The Swatch Panel’s Stealth Feature
The Eyedropper Tool has been with us for a long time. It’s a fantastically useful tool, but, as they say in the ads, “Some restrictions apply.”
- It can only select colors from the current document.
- There are some situations, like complex objects pasted from Illustrator, where it won’t read the color at all unless you click through multiple graphic frames to an underlying path.
- It can’t pick the color at a single point in a gradient, only the gradient swatch itself.
- If there’s a frame with a fill of “None” overlaying the part of the object you want to sample, the eyedropper will return “None” unless you hide that frame first.
There was much (deserved) ado about the new Color Theme Tool, which can read colors from complex pasted objects and from gradients, but it makes its own choices about which five colors to pick.
While we were all distracted by the wonders of automated color themes, another wonder slipped in on little cat’s feet, entirely unnoticed. You won’t find it mentioned in the InDesign Help, you won’t find it on InDesign Secrets (well, not until now), and you won’t even find it in James Wamser’s invaluable New Features Guide. (If you don’t have a copy, what were you thinking? Seriously. Go get it now, and we’ll wait.)
See also: Using the Color Theme Tool
The Hex Problem
Until recently, if you wanted to grab the hexadecimal value of an RGB color to use on a web or e-book project, you had to use a script or other workarounds. And you couldn’t create a new swatch directly from a hexadecimal number without a script. All that has changed.
Somewhere between CC and CC 2015 (David says 2014, which is probably right), the InDesign team silently added two items to the Swatches dialog: a new field that allows direct entry of a hexadecimal color, and a new eyedropper that scoffs at the limitations of lesser tools.
You will find this new feature in the New Color Swatch dialog, as above, or Swatch Options, when you switch the Color Mode to RGB. Need to know the hex value of an existing swatch? Right click on the swatch and choose “Swatch Options.” The hex value will display in the “#” field and you can copy from there. Creating a new RGB color from a web spec? Type or paste the hex value into the field.
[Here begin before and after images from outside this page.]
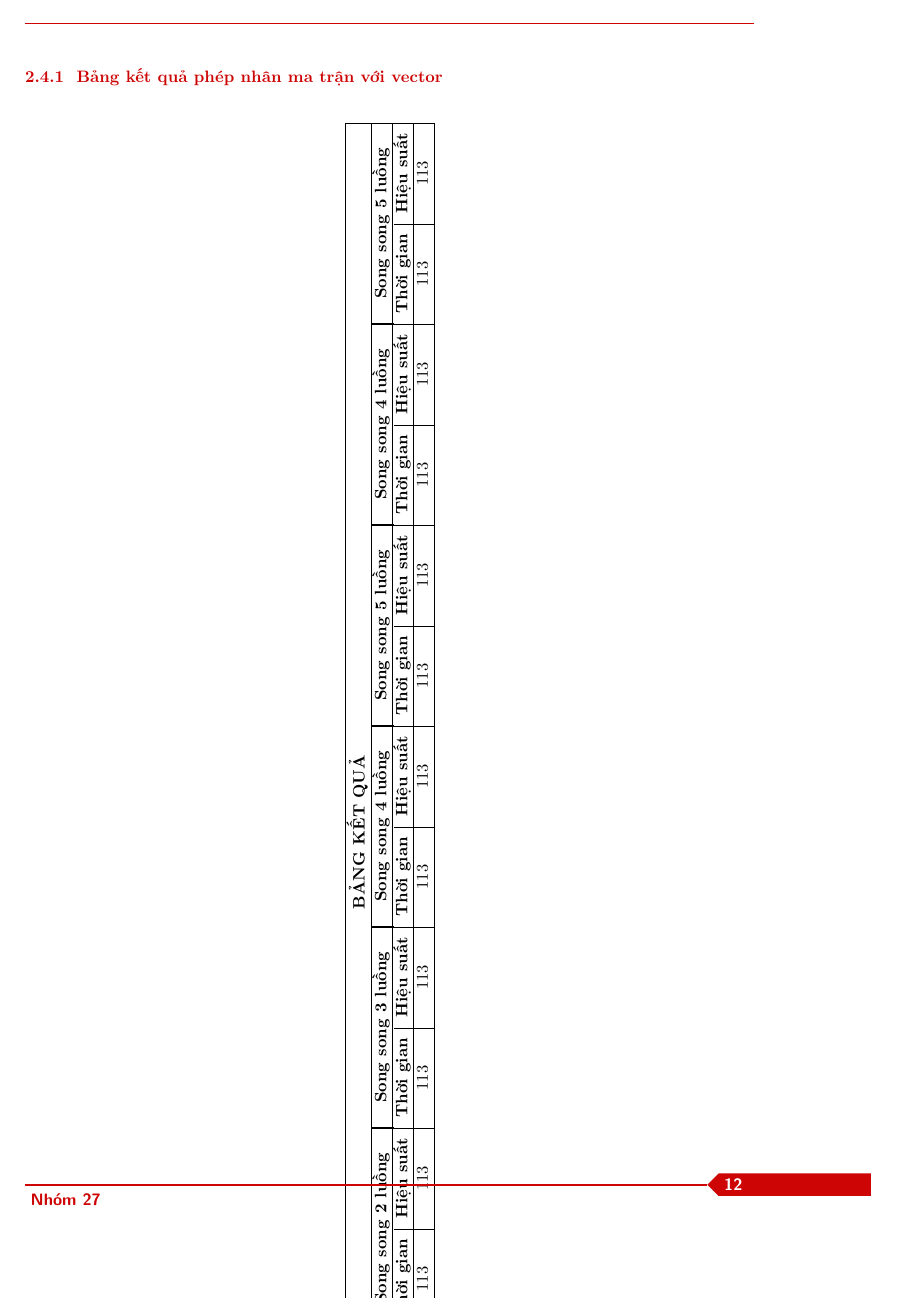
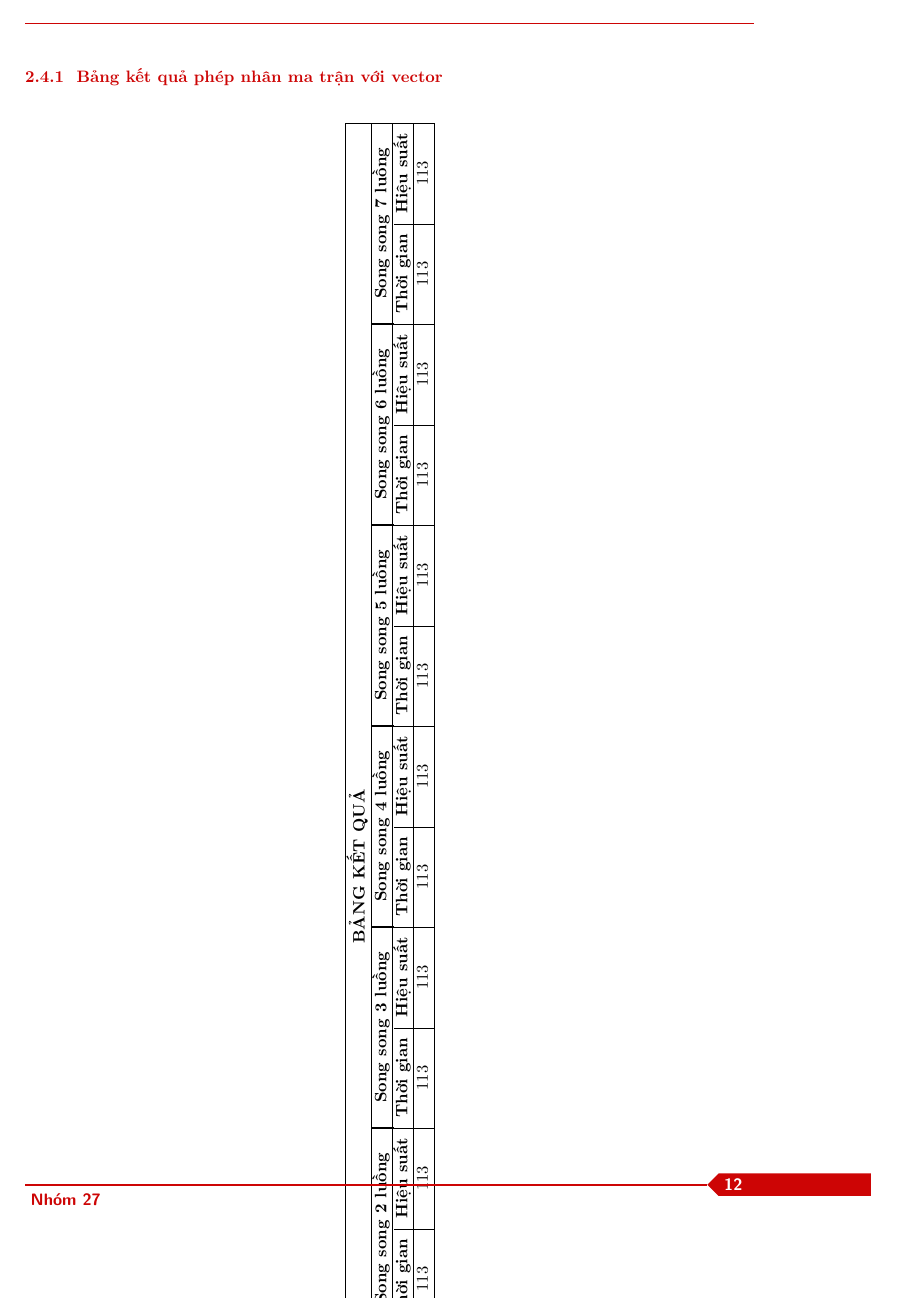
Before and after one commit to hust20206205/latex_TTSS, a LaTeX document (main.tex, which reads contents/thuc_hanh_chung.tex): page 13 of 20. Compiled offline with pdfLaTeX.

Commit message:
2023_11_28_00_58_15_007589

```diff
--- a/contents/thuc_hanh_chung.tex
+++ b/contents/thuc_hanh_chung.tex
@@ -89,18 +89,19 @@ Do đó, vector kết quả \( \mathbf{w} \) là:
     \rotatebox{90}{
         \begin{tabular}{|c|c|c|c|c|c|c|c|c|c|c|c|c|c|}
             \hline
-            \multicolumn{14}{|c|}{\textbf{BẢNG KẾT QUẢ}}                                                                      \\
+            \multicolumn{14}{|c|}{\textbf{BẢNG KẾT QUẢ}}
+            \\
             \hline
-            \textbf{Kích thước} & \textbf{Thời gian} & \multicolumn{2}{|c|}{\textbf{Song song 2 luồng}}   & \multicolumn{2}{|c|}{\textbf{Song song 3 luồng}} & \multicolumn{2}{|c|}{\textbf{Song song 4 luồng}} & \multicolumn{2}{|c|}{\textbf{Song song 5 luồng}} & \multicolumn{2}{|c|}{\textbf{Song song 4 luồng}} & \multicolumn{2}{|c|}{\textbf{Song song 5 luồng}} \\
+            \textbf{Kích thước} & \textbf{Thời gian tuần tự} & \multicolumn{2}{|c|}{\textbf{Song song 2 luồng}} & \multicolumn{2}{|c|}{\textbf{Song song 3 luồng}} & \multicolumn{2}{|c|}{\textbf{Song song 4 luồng}} & \multicolumn{2}{|c|}{\textbf{Song song 5 luồng}} & \multicolumn{2}{|c|}{\textbf{Song song 6 luồng}} & \multicolumn{2}{|c|}{\textbf{Song song 7 luồng}}                                                                                                                               \\
             \cline{3-14}
-                                & \textbf{tuần tự}   & \textbf{Thời gian}                               & \textbf{Hiệu suất} & \textbf{Thời gian}                               & \textbf{Hiệu suất} & \textbf{Thời gian}                               & \textbf{Hiệu suất} & \textbf{Thời gian}                               & \textbf{Hiệu suất}  & \textbf{Thời gian}                               & \textbf{Hiệu suất}  & \textbf{Thời gian}                               & \textbf{Hiệu suất} \\
+                                &                            & \textbf{Thời gian}                               & \textbf{Hiệu suất}                               & \textbf{Thời gian}                               & \textbf{Hiệu suất}                               & \textbf{Thời gian}                               & \textbf{Hiệu suất}                               & \textbf{Thời gian} & \textbf{Hiệu suất} & \textbf{Thời gian} & \textbf{Hiệu suất} & \textbf{Thời gian} & \textbf{Hiệu suất} \\
             \hline
-            11                  & 112                & 113                                              & 113                & 113                                              & 113                & 113                                              & 113                & 113                                              & 113         & 113                                              & 113         & 113                                              & 113                \\
+            11                  & 112                        & 113                                              & 113                                              & 113                                              & 113                                              & 113                                              & 113                                              & 113                & 113                & 113                & 113                & 113                & 113                \\
             \hline
         \end{tabular}
     }
-    \caption{Rotated Table}
- \label{table:nghia1} %!nghia
+    \caption{Bảng Kết Quả}
+    \label{table:nghia1}
 \end{table}
 
 
```
Also changed, not shown: main.pdf.
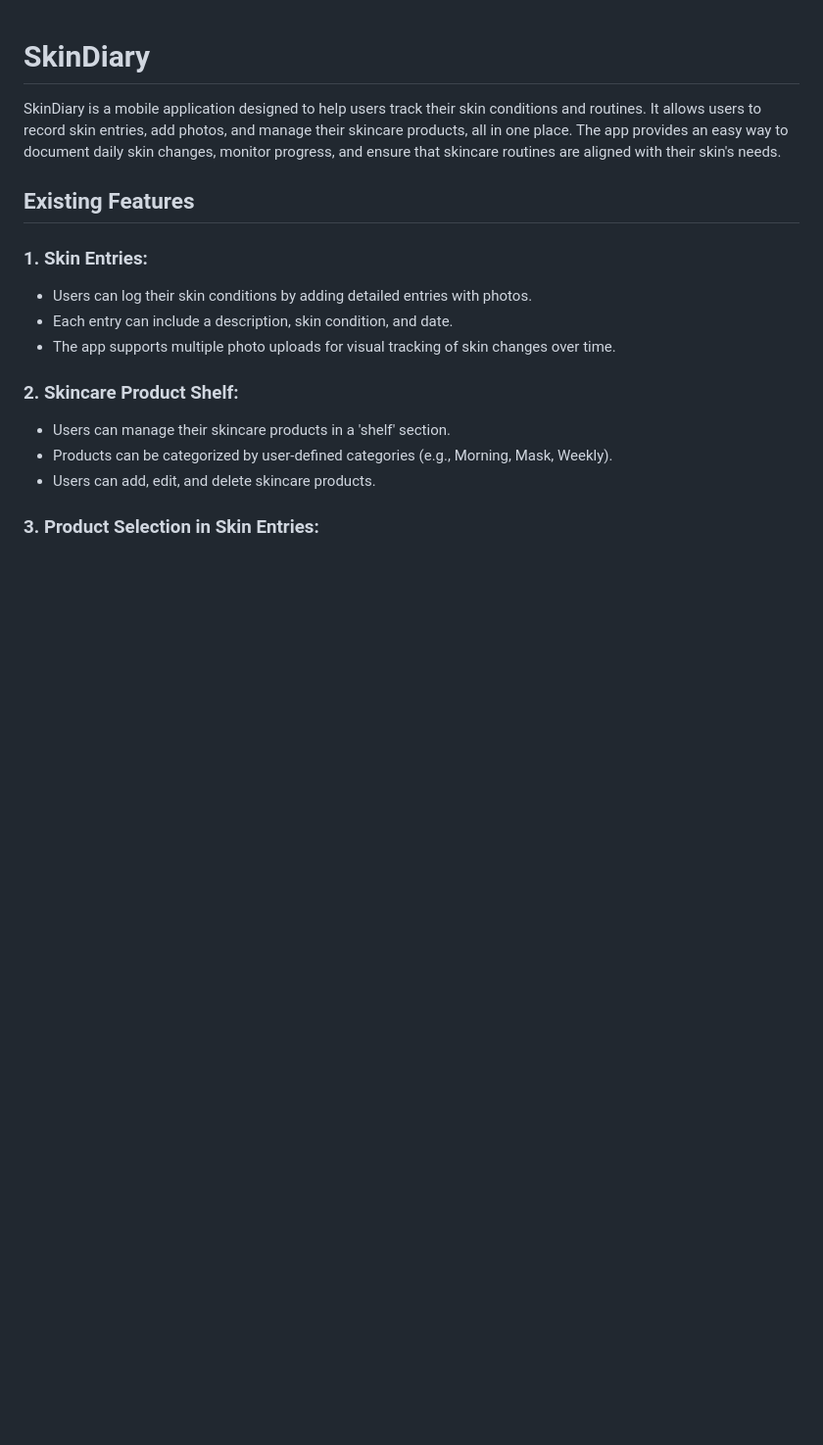
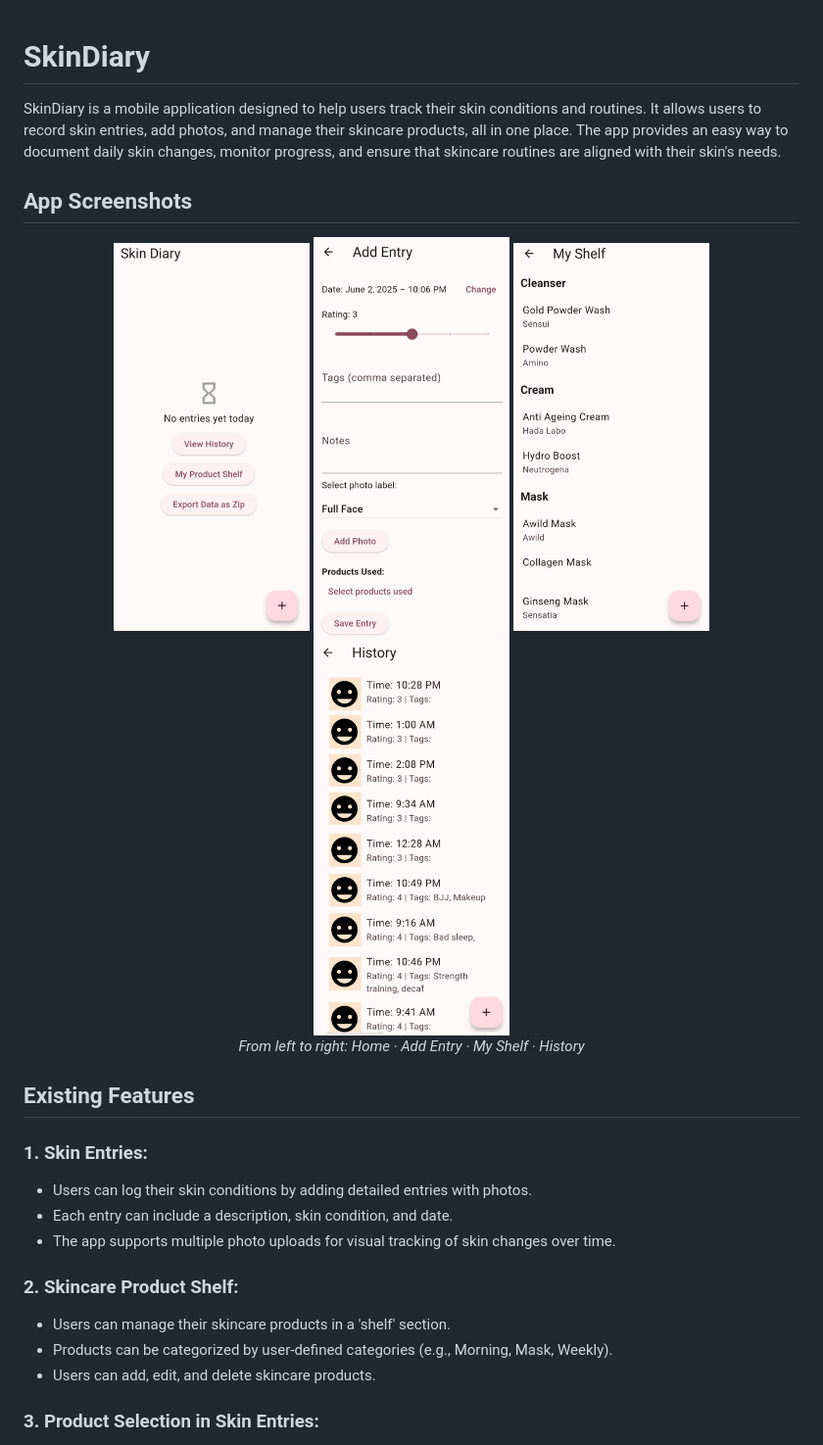
Before and after one commit to marsha-t/SkinDiary, a Markdown page: README.md, the part around the change. Shown: that part at 98% size. Rendered like a GitHub page; pictures changed too: assets/addentry.png (added), assets/history.png (added), assets/home.png (added); blank space fills up the shorter version.

Commit message:
add app screenshots

```diff
--- a/README.md
+++ b/README.md
@@ -1,6 +1,18 @@
 # SkinDiary
 
 SkinDiary is a mobile application designed to help users track their skin conditions and routines. It allows users to record skin entries, add photos, and manage their skincare products, all in one place. The app provides an easy way to document daily skin changes, monitor progress, and ensure that skincare routines are aligned with their skin's needs.
+
+## App Screenshots
+
+<div align="center">
+  <img src="assets/home.png" alt="Home Page" width="200"/>
+  <img src="assets/addentry.png" alt="Add Entry Page" width="200"/>
+  <img src="assets/shelf.png" alt="Shelf Page" width="200"/>
+  <img src="assets/history.png" alt="History" width="200"/>
+  <br/>
+  <em>From left to right: Home · Add Entry · My Shelf · History</em>
+</div>
+
 
 ## Existing Features
 
```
The usual out-of-gamut warning will show up if your starting point is a color that can’t display correctly in RGB (say, a 100% Yellow CMYK swatch).
Double-click the warning icon to have InDesign automatically adjust the RGB values to
bring them to heel safe values.
See also: InDesign’s Evil Color Picker
Photoshop’s Eyedropper Comes to InDesign
The new eyedropper works exactly like the one in the Photoshop color picker. (It probably is the one from the Photoshop color picker.) Click and hold, then move the mouse cursor over any color anywhere on the screen (even outside of InDesign). The color in the dialog updates continuously as you move.
When you have the color you want, let go of the mouse button. Your new swatch is ready to add to the swatches panel.
Like its Photoshop twin, this eyedropper reads pixels from the display, not from InDesign objects, so if you have the empty part of a text frame overlapping the object you’re trying to sample you won’t get a “None” swatch value, you’ll get the RGB value of that point. And yes, it will only return RGB values, never CMYK or Lab. (If you hear of anyone manufacturing a CMYK display, let me know.)
A couple of advantages to keep in mind:
You can pick the result of a color blend, if you have overlapping objects. The normal eyedropper will give you the assigned color of whichever object is on top, regardless of what the blend looks like.
You can also pull a solid color from any point in a gradient.
These two very useful additions to the Swatches panel are worth making a fuss about, especially if you’re working on any kind of RGB document, such as a web banner, e-book, DPS app, or electronic billboard. With a bit of attention to color management, it can even be pressed into use for CMYK work in situations where the regular eyedropper can’t do what you need.